Subject, not cost of fees, determines salary premium, study finds

The financial return on university study is determined more by the subject chosen than by tuition fee levels – and is not as high in science subjects as in others, according to a study.

Research by Ian Walker, professor of economics at Lancaster University Management School, suggests that although wage growth is stronger for graduates than for non-graduates, there are significant differences related to subject studied, result obtained and the sex of the degree holder.

For example, male graduates who achieve at least a 2:1 degree in law, economics or management can expect a return on their investment of almost 30 per cent, but a man with a science degree of a similar level may see only a 7 per cent return.

Women, meanwhile, do well in all subjects, with an “internal rate of return (IRR)” close to 17 per cent, according Professor Walker’s report in Research in Public Policy.

The IRR is calculated by projecting lifetime earnings excluding tuition fees, tax and other costs while taking on board loans and grants that are on offer, and then estimating the rate of return that would yield an equivalent sum.

“The overwhelming conclusion is that higher fees would not have made much difference – the dominant determinant of the returns to your investment is the subject you study and how hard you study it,” Professor Walker said.

According to the research, the returns gap between graduates and non-graduates is large for most men, except for those who study arts, humanities and social sciences other than economics.

simon.baker@tsleducation.com

Already registered?

Sign in now if you are already registered or a current subscriber. Or subscribe for unrestricted access to our digital editions and iPad and iPhone app.

Register to continue  

You've enjoyed reading five THE articles this month.

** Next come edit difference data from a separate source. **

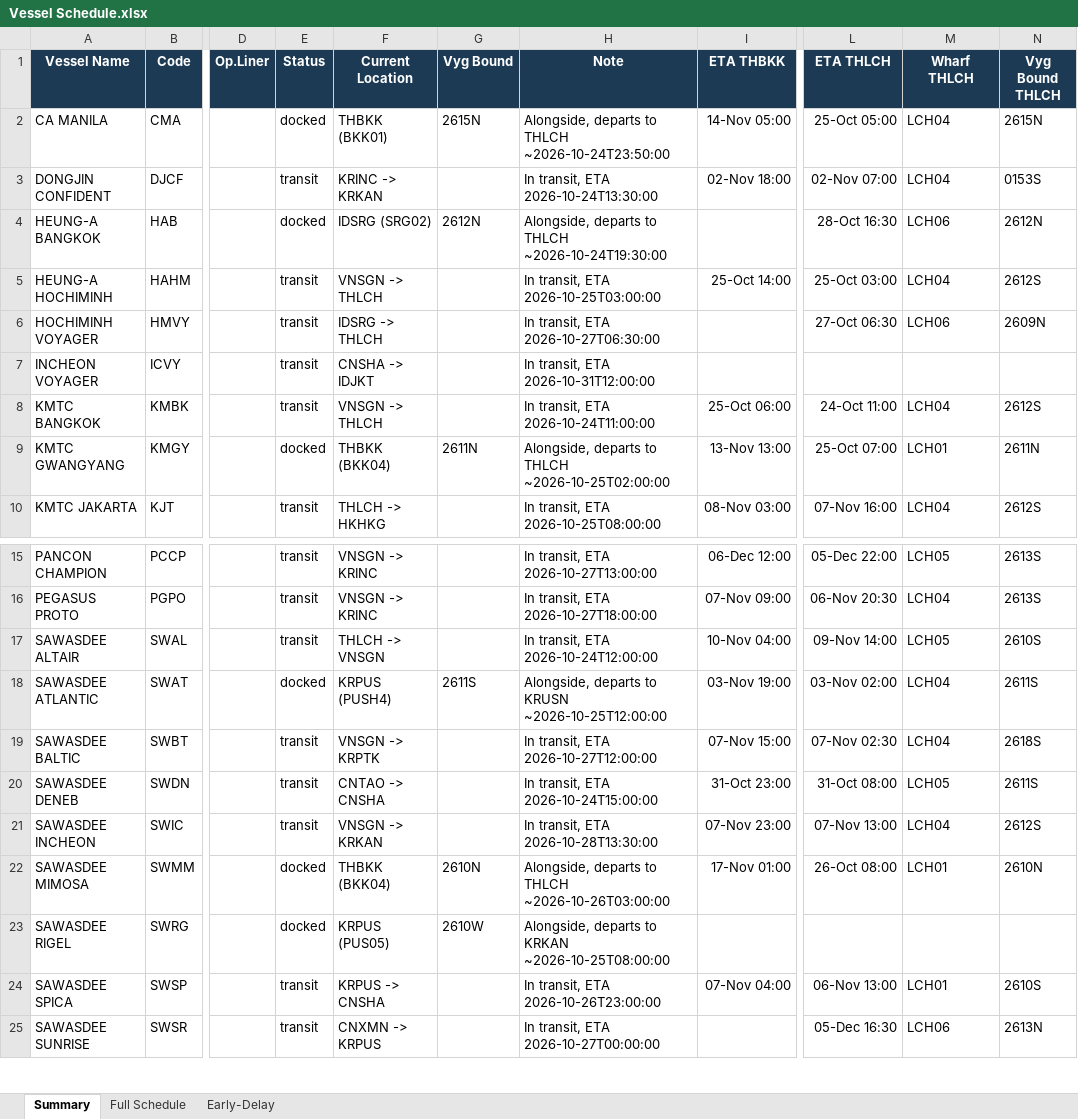
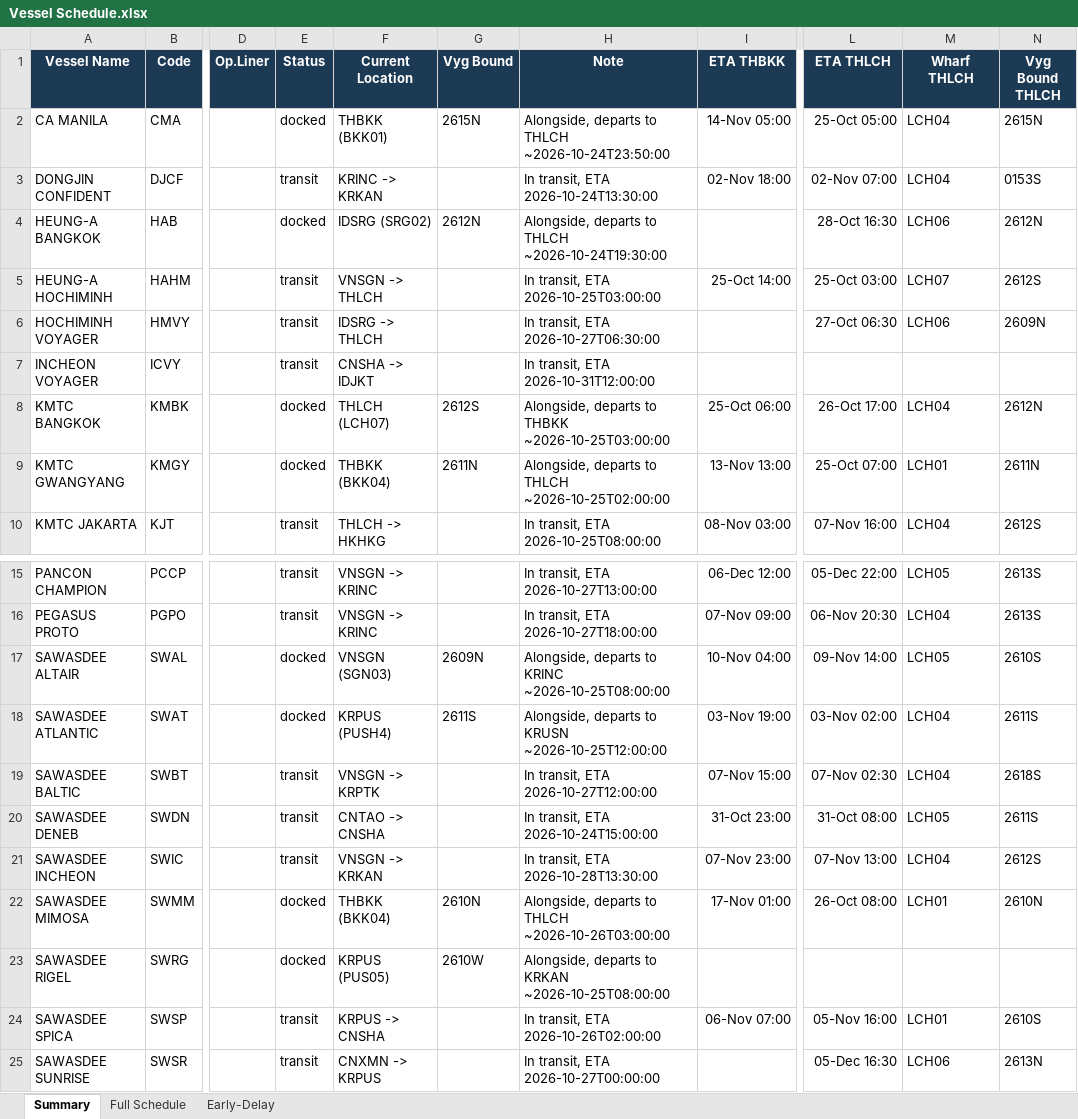
Before and after one commit to sirichai1265/heung-a-sked, an Excel workbook: Vessel Schedule.xlsx, sheet Summary, drawn as a sheet; only a part is shown, gaps mark what is left out; values as stored, in another font and other column widths than the file's, no borders; the diff names each change by its address in the sheet, - before the commit and + after, or states it on an @@ line.

```diff
--- a/Vessel Schedule.xlsx (sheet Summary)
+++ b/Vessel Schedule.xlsx (sheet Summary)
-M5 (Wharf THLCH): LCH04
+M5 (Wharf THLCH): LCH07
-E8 (Status): transit
+E8 (Status): docked
-F8 (Current Location): VNSGN -> THLCH
+F8 (Current Location): THLCH (LCH07)
-G8 (Vyg Bound): (empty)
+G8 (Vyg Bound): 2612S
-H8 (Note): In transit, ETA 2026-10-24T11:00:00
+H8 (Note): Alongside, departs to THBKK ~2026-10-25T03:00:00
-L8 (ETA THLCH): 24-Oct 11:00
+L8 (ETA THLCH): 26-Oct 17:00
-N8 (Vyg Bound THLCH): 2612S
+N8 (Vyg Bound THLCH): 2612N
-E17 (Status): transit
+E17 (Status): docked
-F17 (Current Location): THLCH -> VNSGN
+F17 (Current Location): VNSGN (SGN03)
-G17 (Vyg Bound): (empty)
+G17 (Vyg Bound): 2609N
-H17 (Note): In transit, ETA 2026-10-24T12:00:00
+H17 (Note): Alongside, departs to KRINC ~2026-10-25T08:00:00
-H24 (Note): In transit, ETA 2026-10-26T23:00:00
+H24 (Note): In transit, ETA 2026-10-26T02:00:00
-I24 (ETA THBKK): 07-Nov 04:00
+I24 (ETA THBKK): 06-Nov 07:00
-L24 (ETA THLCH): 06-Nov 13:00
+L24 (ETA THLCH): 05-Nov 16:00
```
Also changed, not shown: sheet Early-Delay, sheet Full Schedule, sked_current.xlsx, 4 other files.
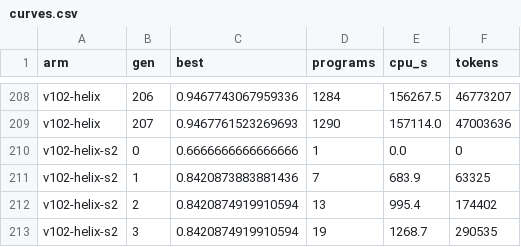
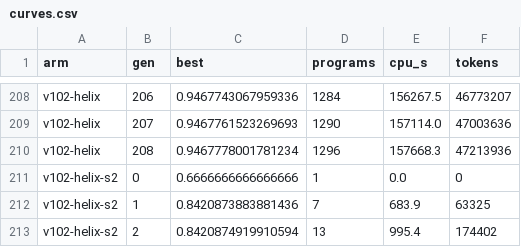
Before and after one commit to cybercryptixcoder/helix_evolve, a CSV file: results/v102/curves.csv, drawn as a sheet; only a part is shown, gaps mark what is left out; the shorter side is filled out with more unchanged rows; the diff names each change by its address in the sheet, - before the commit and + after, or states it on an @@ line.

Commit message:
Helix v10.2 job (v102-helix): progress at 06:38 UTC

```diff
--- a/results/v102/curves.csv
+++ b/results/v102/curves.csv
+row 210: v102-helix | 208 | 0.9467778001781234 | 1296 | 157668.3 | 47213936
```
Also changed, not shown: 25 other files.
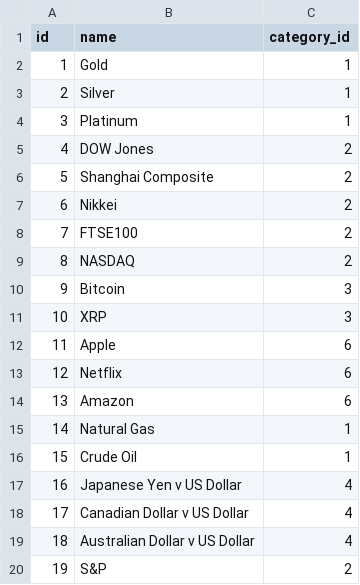
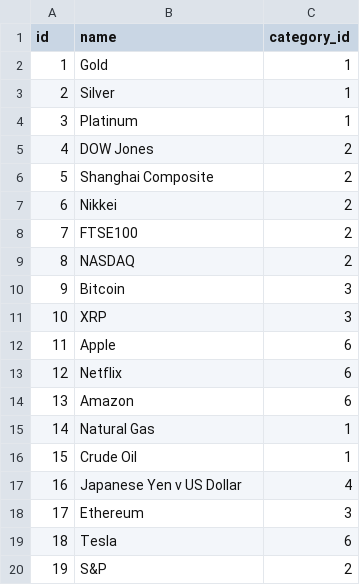
Before and after one commit to sperrin98/perrinvest, a CSV file: stocks.csv, drawn as a sheet.

```diff
--- a/stocks.csv
+++ b/stocks.csv
@@ -17,4 +17,4 @@
 16,Japanese Yen v US Dollar,4
-17,Canadian Dollar v US Dollar,4
-18,Australian Dollar v US Dollar,4
+17,Ethereum,3
+18,Tesla,6
 19,S&P,2
```
Also changed, not shown: crudeoil.csv, eth.csv, 2 other files.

Register now to get five more, or subscribe for unrestricted access.

Most Commented

  • Elly Walton illustration (16 July 2015)

Whether in jest or not, sexist language shows an insensitivity to gender issues at odds with academic values, argues Dorothy Bishop

  • Tony Little, Eton College headmaster, 2007

Tony Little points to ‘increasing gap’ between teaching standards at sixth form and university

  • Tourists in rubber rings and flippers ready for snorkeling class

Dress to impress if you want students in your corner, claims US study

  • gold on scales

£246 million is big money but it is probably much less than the hit the research budget would take if the REF did not exist, says Paul Jump